(Revision comparison data)
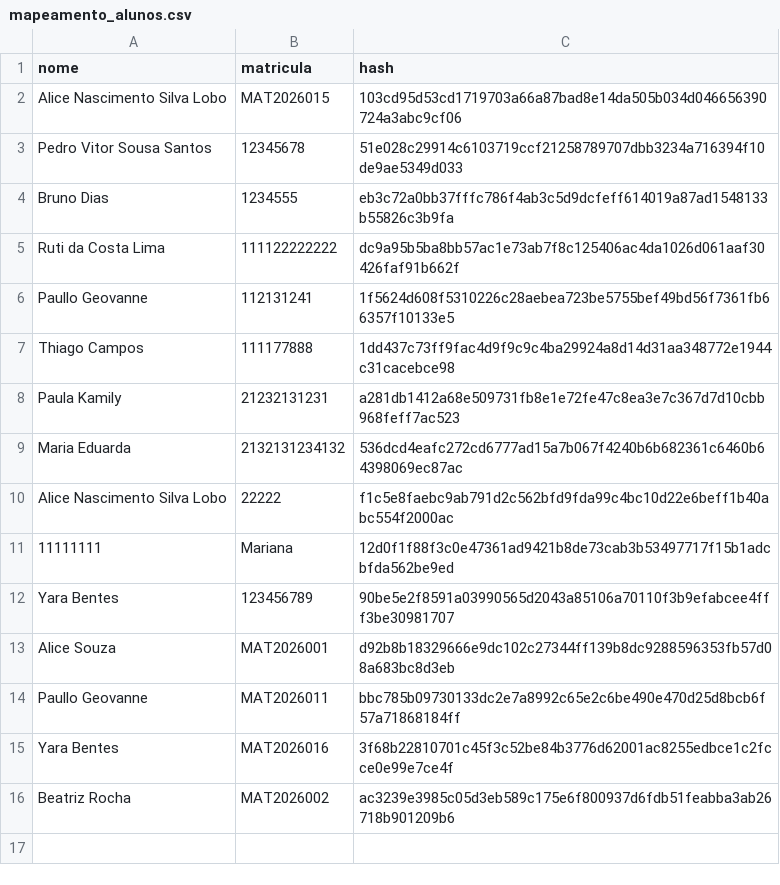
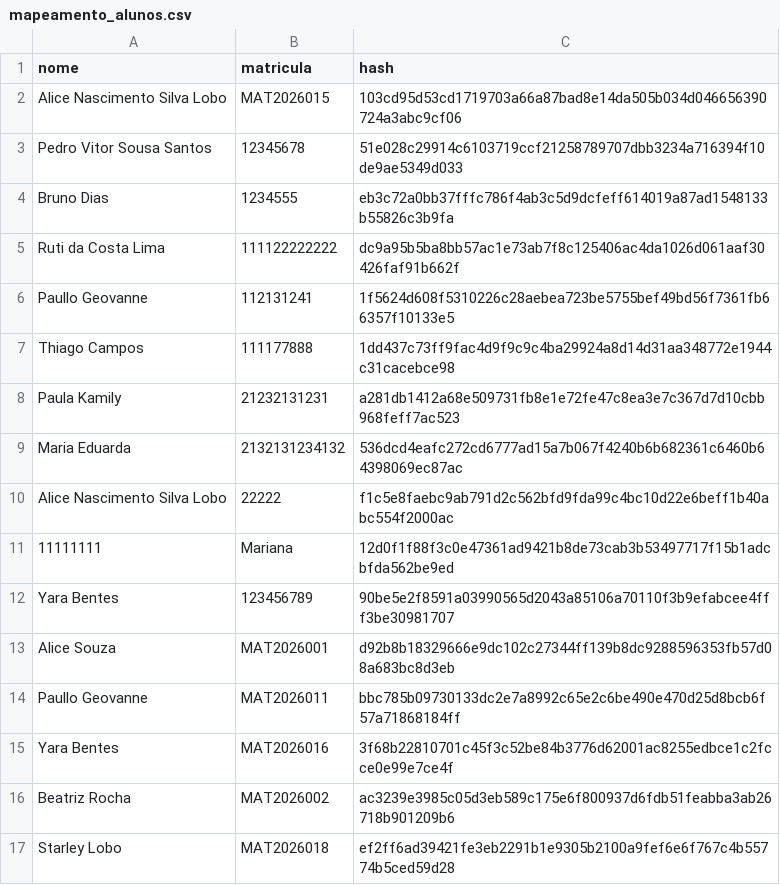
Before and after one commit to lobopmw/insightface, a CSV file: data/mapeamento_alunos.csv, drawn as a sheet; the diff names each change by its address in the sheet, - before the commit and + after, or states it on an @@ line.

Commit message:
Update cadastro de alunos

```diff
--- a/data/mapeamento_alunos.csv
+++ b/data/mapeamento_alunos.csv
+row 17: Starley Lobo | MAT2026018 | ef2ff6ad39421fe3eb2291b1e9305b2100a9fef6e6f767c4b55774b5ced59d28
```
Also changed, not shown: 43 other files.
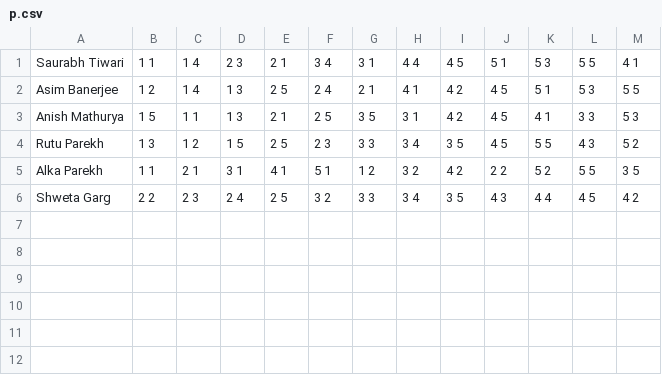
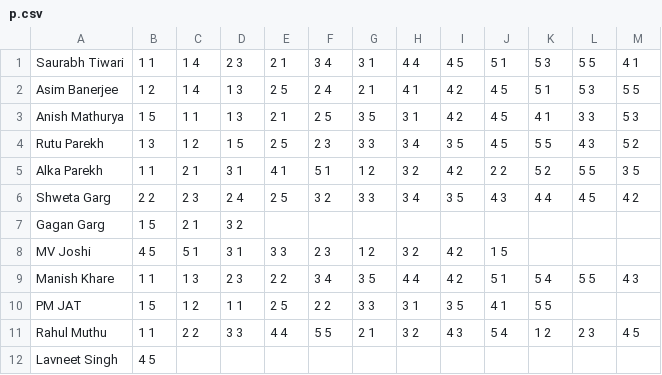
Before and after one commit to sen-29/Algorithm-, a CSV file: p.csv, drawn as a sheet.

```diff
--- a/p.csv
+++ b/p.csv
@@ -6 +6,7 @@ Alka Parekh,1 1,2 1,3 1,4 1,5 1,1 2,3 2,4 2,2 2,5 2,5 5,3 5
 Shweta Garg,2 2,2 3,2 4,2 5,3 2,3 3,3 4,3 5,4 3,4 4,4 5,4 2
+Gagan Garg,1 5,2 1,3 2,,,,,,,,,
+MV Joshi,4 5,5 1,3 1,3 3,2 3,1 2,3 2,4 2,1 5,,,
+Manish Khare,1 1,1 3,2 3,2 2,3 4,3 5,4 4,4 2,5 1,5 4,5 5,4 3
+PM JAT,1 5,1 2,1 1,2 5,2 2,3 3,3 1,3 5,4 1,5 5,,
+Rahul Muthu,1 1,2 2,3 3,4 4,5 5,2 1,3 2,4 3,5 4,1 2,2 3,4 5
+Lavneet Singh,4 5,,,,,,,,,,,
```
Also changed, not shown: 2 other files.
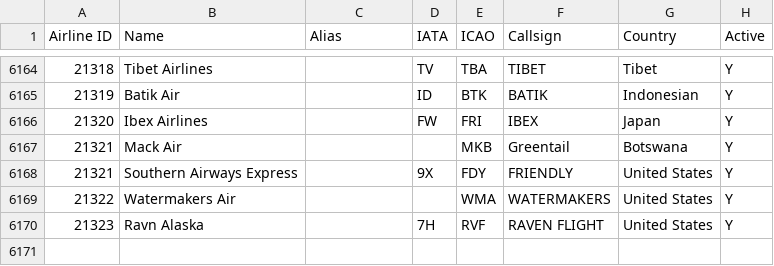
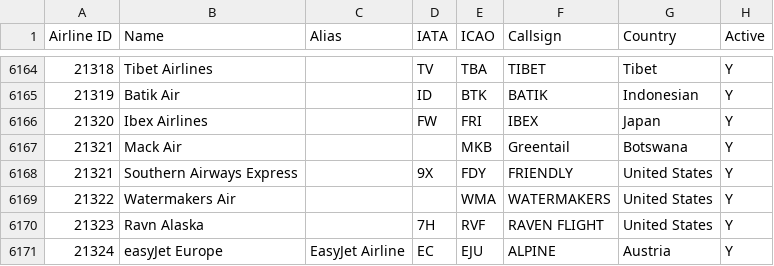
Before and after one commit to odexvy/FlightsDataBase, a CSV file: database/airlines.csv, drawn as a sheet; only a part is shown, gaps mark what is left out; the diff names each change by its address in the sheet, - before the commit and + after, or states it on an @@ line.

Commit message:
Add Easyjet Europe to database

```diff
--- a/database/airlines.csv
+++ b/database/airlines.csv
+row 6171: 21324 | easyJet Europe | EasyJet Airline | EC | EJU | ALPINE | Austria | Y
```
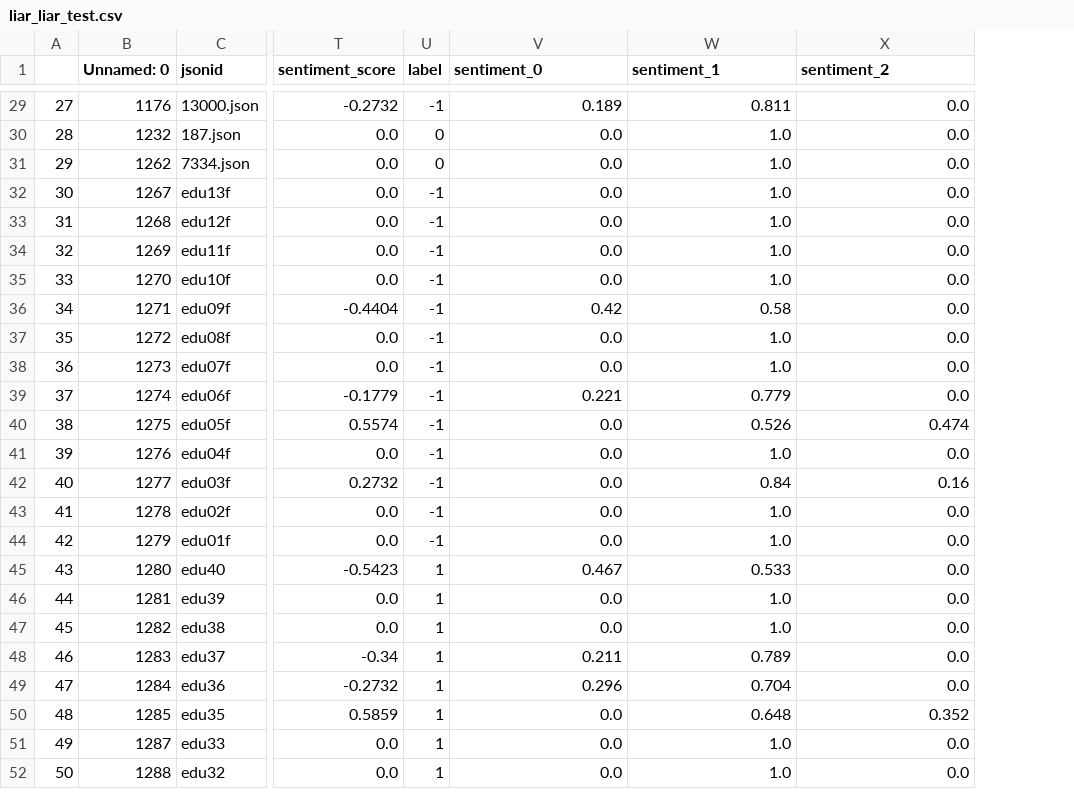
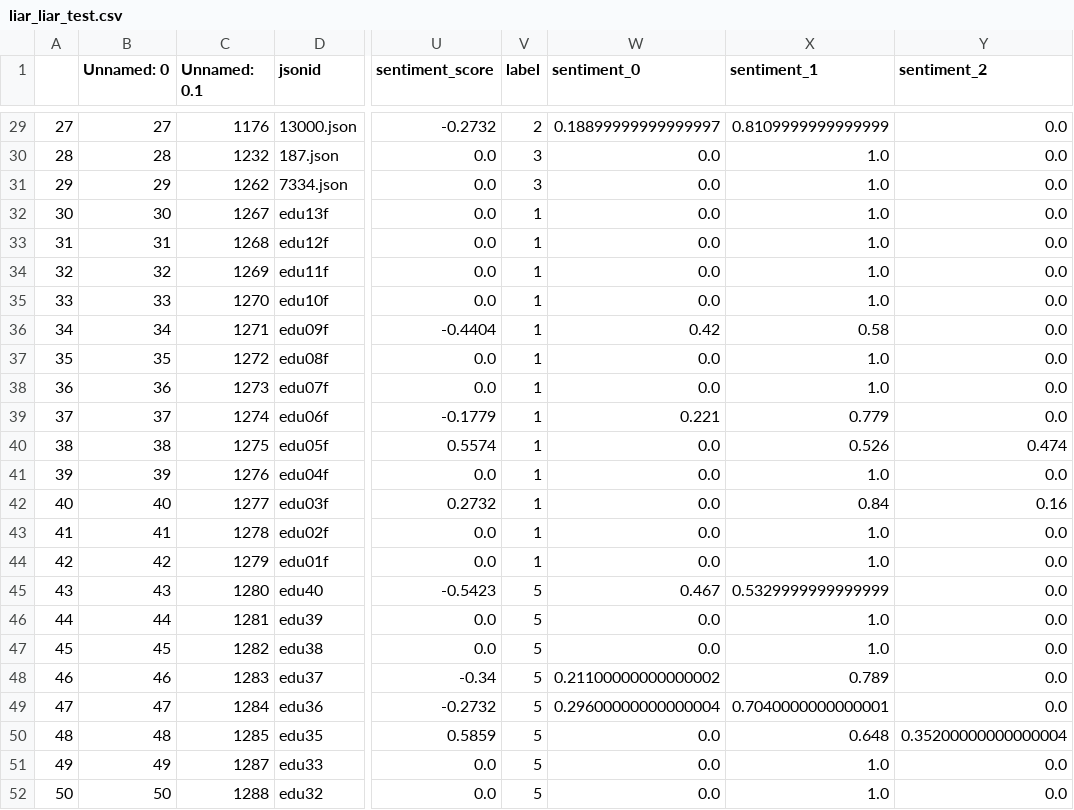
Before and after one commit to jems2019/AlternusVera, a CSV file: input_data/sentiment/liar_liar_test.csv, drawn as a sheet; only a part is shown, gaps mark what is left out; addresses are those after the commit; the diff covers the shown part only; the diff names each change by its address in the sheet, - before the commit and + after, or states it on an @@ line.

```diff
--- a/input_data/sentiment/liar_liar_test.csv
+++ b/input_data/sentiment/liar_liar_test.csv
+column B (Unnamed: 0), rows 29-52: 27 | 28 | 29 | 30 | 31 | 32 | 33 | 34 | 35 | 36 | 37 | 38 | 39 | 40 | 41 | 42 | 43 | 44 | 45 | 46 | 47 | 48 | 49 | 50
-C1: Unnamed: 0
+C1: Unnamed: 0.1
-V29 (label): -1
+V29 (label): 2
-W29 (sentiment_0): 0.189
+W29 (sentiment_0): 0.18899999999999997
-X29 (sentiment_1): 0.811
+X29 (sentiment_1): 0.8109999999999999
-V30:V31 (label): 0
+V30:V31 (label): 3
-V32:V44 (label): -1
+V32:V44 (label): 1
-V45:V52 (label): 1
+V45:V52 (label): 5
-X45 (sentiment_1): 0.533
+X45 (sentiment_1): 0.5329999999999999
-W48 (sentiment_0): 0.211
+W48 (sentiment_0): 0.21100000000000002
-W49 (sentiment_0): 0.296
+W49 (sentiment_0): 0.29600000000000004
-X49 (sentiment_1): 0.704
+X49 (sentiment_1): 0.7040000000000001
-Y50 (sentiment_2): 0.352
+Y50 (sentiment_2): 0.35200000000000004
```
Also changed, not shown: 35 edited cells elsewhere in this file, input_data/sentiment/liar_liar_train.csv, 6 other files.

GOAL OF THE EXERCISE:
Copy out every line from the data above that has "Garg" in it.

TASK RESPONSE:
 Shweta Garg,2 2,2 3,2 4,2 5,3 2,3 3,3 4,3 5,4 3,4 4,4 5,4 2
+Gagan Garg,1 5,2 1,3 2,,,,,,,,,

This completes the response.